__What this task involves__. Scan the records and identify every line in which the string "shape" occurs, then return those lines.

(Edit tracking data)

'''

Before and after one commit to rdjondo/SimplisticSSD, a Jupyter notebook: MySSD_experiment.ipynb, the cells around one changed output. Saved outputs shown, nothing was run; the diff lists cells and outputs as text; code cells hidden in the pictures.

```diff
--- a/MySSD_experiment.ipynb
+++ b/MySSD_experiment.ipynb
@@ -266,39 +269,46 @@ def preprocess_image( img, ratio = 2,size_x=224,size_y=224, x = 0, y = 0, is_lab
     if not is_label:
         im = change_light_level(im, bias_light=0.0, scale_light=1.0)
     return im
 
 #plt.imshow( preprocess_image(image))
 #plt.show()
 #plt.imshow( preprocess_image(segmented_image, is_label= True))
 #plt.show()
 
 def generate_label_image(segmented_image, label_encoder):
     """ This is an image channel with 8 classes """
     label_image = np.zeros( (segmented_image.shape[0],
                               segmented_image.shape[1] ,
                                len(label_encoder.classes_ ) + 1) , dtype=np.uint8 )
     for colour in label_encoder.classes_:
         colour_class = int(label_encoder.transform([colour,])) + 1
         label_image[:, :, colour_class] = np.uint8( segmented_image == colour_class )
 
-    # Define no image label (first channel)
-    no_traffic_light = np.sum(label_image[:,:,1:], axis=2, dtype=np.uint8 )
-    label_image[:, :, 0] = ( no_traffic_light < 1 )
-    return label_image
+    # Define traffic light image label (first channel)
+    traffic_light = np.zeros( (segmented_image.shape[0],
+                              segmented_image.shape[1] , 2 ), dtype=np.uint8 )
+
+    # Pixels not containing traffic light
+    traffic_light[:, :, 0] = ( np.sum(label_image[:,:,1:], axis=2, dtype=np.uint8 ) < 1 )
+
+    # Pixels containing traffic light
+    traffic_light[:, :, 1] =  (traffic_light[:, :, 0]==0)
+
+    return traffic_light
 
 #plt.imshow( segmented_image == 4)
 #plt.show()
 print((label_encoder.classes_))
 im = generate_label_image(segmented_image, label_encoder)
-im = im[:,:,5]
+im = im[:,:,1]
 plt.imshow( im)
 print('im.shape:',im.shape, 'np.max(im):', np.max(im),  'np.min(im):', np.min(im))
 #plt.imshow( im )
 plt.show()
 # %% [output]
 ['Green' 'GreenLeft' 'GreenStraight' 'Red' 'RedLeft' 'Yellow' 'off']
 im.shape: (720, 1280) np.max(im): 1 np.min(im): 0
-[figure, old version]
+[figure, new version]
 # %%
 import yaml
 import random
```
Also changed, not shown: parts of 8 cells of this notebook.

'''

__Exercise result__.
     label_image = np.zeros( (segmented_image.shape[0],
                               segmented_image.shape[1] ,
+    traffic_light = np.zeros( (segmented_image.shape[0],
+                              segmented_image.shape[1] , 2 ), dtype=np.uint8 )
 print('im.shape:',im.shape, 'np.max(im):', np.max(im),  'np.min(im):', np.min(im))
 im.shape: (720, 1280) np.max(im): 1 np.min(im): 0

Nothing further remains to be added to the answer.